If you have been to the farm you know and anticipate this time. Occasionally you can set your watch by it. Mostly, you know that the time will come to be stirred up by the breeze.
Rarely does the air gust. It collects the way one does on laundry day at home, accumulating abandoned socks, scattered napkins, hills of towels and rugs, and sweatshirts spread throughout. When the wind comes, and it always comes like the rising and setting Sun, it gathers like an embrace, steady and constant.
The trees in The Grove offer little protection. The draughts circumnavigate the trunks, weaving and wrapping. The eucalyptus fronds dance in the wind, sizzling like meat in a hot frying pan. In the fields, new pepper seedlings prostrate, young lettuce leaves tear, kale parries. Cyclones lift our light soil from the road into flurries, busily scrambling, lifting and touching down – now here near the summer squash, now here near the berries, now here near the cabbage. Hawks upheave and decrease, cresting the waves of air currents.
The constant wind exhausts. So much movement, unrelenting, consumes. Like a weekend in Las Vegas, It isn’t until you remove yourself from the space that you recognize the assault and appreciate the stillness and quiet.
Yes, the farm is like that, and so is life. An incessant barrage of requests and demands, attitudes and moods, of psychic bandwidth stretched to accommodate all the talents and treasures with which we have been entrusted.

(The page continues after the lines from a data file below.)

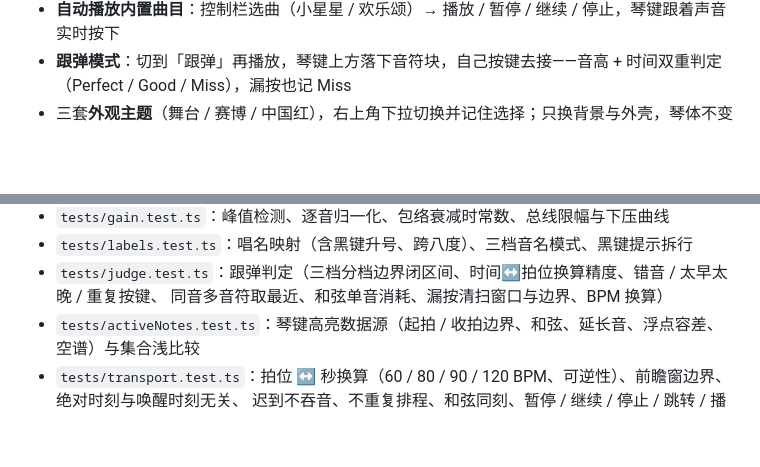
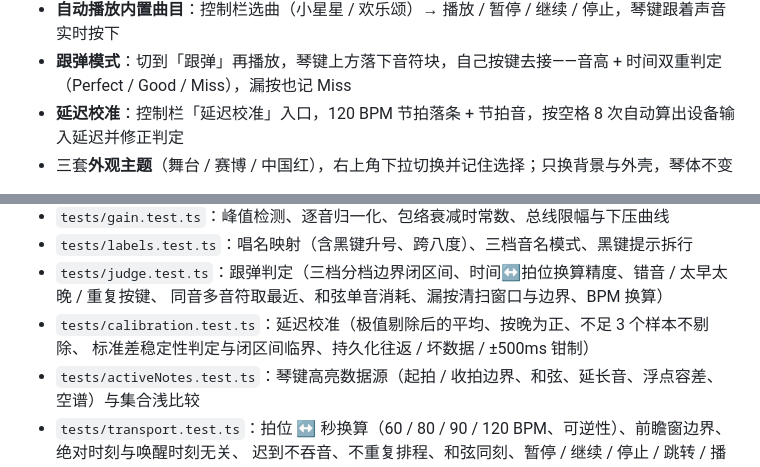
Before and after one commit to Ling-cn111/qinxi, a Markdown page: README.md, 2 parts joined by grey strips. Drawn GitHub-style; blank space fills up the shorter version.

```diff
--- a/README.md
+++ b/README.md
@@ -12,6 +12,7 @@
 - 钢琴下方是**三页签控制台**：显示（键面标注）、声音（音量）、键位（C 大调布局 + 自定义 / 空置 + 映射图）
 - **自动播放内置曲目**：控制栏选曲（小星星 / 欢乐颂）→ 播放 / 暂停 / 继续 / 停止，琴键跟着声音实时按下
 - **跟弹模式**：切到「跟弹」再播放，琴键上方落下音符块，自己按键去接——音高 + 时间双重判定（Perfect / Good / Miss），漏按也记 Miss
+- **延迟校准**：控制栏「延迟校准」入口，120 BPM 节拍落条 + 节拍音，按空格 8 次自动算出设备输入延迟并修正判定
 - 三套**外观主题**（舞台 / 赛博 / 中国红），右上角下拉切换并记住选择；只换背景与外壳，琴体不变
 
 > 参考项目：[AutoPiano 自由钢琴](https://www.autopiano.cn/)（[Wscats/piano](https://github.com/Wscats/piano)）。
@@ -393,6 +411,8 @@ npm run test
 - `tests/labels.test.ts`：唱名映射（含黑键升号、跨八度）、三档音名模式、黑键提示拆行
 - `tests/judge.test.ts`：跟弹判定（三档分档边界闭区间、时间↔拍位换算精度、错音 / 太早太晚 / 重复按键、
   同音多音符取最近、和弦单音消耗、漏按清扫窗口与边界、BPM 换算）
+- `tests/calibration.test.ts`：延迟校准（极值剔除后的平均、按晚为正、不足 3 个样本不剔除、
+  标准差稳定性判定与闭区间临界、持久化往返 / 坏数据 / ±500ms 钳制）
 - `tests/activeNotes.test.ts`：琴键高亮数据源（起拍 / 收拍边界、和弦、延长音、浮点容差、空谱）与集合浅比较
 - `tests/transport.test.ts`：拍位 ↔ 秒换算（60 / 80 / 90 / 120 BPM、可逆性）、前瞻窗边界、绝对时刻与唤醒时刻无关、
   迟到不吞音、不重复排程、和弦同刻、暂停 / 继续 / 停止 / 跳转 / 播完、参数校验
```
Also changed, not shown: other parts of README.md (+18 -1 lines), docs/screenshots/calibration-done.png (added), docs/screenshots/calibration-idle.png (added), docs/screenshots/calibration-running.png (added), 5 other files.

In the car for a few minutes to rest and consume recently picked leaves and fruits, masticating deliberately, sensing the release of sweet juice, the ground pulp and fiber, the explosion of restorative nourishment. In silence listening solely to the wind created within me, my slow and deliberate inhalation, the sense of my tummy skin on my thighs, the weight of my forearm on my lap, the curl of my fingers around the bristling curly leaf of kale. I sense, with curiosity, my interior landscape, as outside the wind continues to blow.
Until Next Week,
Do well. Be Well,